The government will design a web portal with the help of National Informatics Centre (NIC) to collect data from artists and serve as a repository, which will further help in providing grants and aid under various cultural schemes. It has also prepared a draft mission document and will consult NITI Aayog and other ministries once the document is finalised.
The project was initiated to survey India’s cultural topography and the artist data entry is being executed by the Centre for Cultural Resources and Training (CCRT) in New Delhi. The PIB release states that the ministry has conducted several expert meetings since May 2015 for this.
On CCRT’s website, users will find this form (also available as a pdf to print) to fill details pertaining to music, performing, literary, visual, dance, drama, theatre, puppetry, social practices and festivals and celebration arts. It will also let artistes classify their form as endangered, practising or surviving.
RSS in charge of survey?
According to an August 2015 report from the ET, the program was launched by the government at that time to identify and record details of artisans and artistes in the country, by employing the Rashtriya Swayamsevak Sangh’s (RSS) Vidya Bharati and Sanskar Bharati, the RSS’ education and culture arms.
Primarily, it will also collect Aadhaar card number, address and contact details. Apparently all of this is being gathered by soft and physical copies of forms which were being distributed to teachers and practitioners of art forms. The report also stated that the RSS employed over 20,000 volunteers to distribute the survey forms and had received around 500 verified registrations at that time.
Additionally, the Indian National Trust for Art and Cultural Heritage’s (INTACH) website stresses the need for a complete mapping of all major and minor tribes and communities of India, including their traditional practices to understand their socio-cultural scenario and ensure their survival.
Medianama’s take: This initiative, depending on how it is executed, will prove to be of great importance for future generations, especially if it is accessible to the public at large (but where private data is not revealed). Cultural history of peoples encourages further understanding of not just the species but also of language and environments, possibly leading us to a less muddy future. It would be a tragedy if in the golden age of information, history-specific artefacts or documents got lost or never got a chance to be documented.
– Documenting Our Past for the Future by François LeBlanc and Rand Eppich
– A paper on Design Intervention & Craft Revival (pdf)

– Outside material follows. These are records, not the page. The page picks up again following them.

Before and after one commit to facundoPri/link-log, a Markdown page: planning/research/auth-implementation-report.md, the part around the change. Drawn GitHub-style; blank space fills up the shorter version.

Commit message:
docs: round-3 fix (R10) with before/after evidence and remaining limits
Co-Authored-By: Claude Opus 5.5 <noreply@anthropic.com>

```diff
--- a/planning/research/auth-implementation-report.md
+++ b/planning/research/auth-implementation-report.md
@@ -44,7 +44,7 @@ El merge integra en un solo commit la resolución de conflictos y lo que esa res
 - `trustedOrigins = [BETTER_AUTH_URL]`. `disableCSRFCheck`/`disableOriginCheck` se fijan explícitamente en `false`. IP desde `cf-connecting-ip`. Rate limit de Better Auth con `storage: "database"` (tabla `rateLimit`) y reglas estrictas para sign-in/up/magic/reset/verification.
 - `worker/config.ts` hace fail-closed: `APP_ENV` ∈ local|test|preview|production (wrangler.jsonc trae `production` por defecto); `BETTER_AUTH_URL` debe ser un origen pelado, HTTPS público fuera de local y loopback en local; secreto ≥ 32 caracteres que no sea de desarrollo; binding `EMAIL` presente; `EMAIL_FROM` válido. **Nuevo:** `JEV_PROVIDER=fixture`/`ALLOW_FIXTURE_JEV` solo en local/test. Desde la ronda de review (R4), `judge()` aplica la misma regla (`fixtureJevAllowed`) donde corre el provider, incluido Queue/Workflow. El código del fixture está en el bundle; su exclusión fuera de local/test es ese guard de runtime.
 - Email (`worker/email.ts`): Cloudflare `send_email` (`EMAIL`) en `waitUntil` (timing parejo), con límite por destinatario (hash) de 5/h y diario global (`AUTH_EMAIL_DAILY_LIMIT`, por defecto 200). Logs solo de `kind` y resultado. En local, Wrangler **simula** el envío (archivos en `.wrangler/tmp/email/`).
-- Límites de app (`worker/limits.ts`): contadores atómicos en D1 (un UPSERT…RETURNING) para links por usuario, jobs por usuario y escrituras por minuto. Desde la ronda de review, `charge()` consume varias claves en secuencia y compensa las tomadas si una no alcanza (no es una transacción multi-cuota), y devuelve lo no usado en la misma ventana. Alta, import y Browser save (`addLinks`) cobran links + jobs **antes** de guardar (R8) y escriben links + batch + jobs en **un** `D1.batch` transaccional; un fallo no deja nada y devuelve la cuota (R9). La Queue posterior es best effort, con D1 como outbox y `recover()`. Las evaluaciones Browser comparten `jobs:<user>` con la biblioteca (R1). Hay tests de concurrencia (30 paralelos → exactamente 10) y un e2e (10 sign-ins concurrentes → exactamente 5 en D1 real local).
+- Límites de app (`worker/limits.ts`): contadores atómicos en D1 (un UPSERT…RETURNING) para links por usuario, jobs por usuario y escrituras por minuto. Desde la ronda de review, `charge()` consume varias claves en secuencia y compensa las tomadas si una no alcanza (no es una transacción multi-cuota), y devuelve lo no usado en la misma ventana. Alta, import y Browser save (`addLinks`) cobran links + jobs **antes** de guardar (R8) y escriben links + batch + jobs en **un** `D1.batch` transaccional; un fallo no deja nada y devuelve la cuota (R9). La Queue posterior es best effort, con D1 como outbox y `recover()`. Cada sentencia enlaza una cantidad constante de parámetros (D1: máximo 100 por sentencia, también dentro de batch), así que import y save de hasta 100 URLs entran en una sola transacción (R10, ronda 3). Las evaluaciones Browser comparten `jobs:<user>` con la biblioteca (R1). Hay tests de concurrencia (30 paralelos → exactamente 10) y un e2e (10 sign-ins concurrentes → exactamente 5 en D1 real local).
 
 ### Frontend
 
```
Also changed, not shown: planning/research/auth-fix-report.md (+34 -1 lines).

– Indira Gandhi National Centre for Arts hosts a giant paper (pdf) on ‘Cultural Mapping of India Under UNESCO’s Programme on Cultural Industries and Copyright Policies and Partnerships’
Our government coverage here.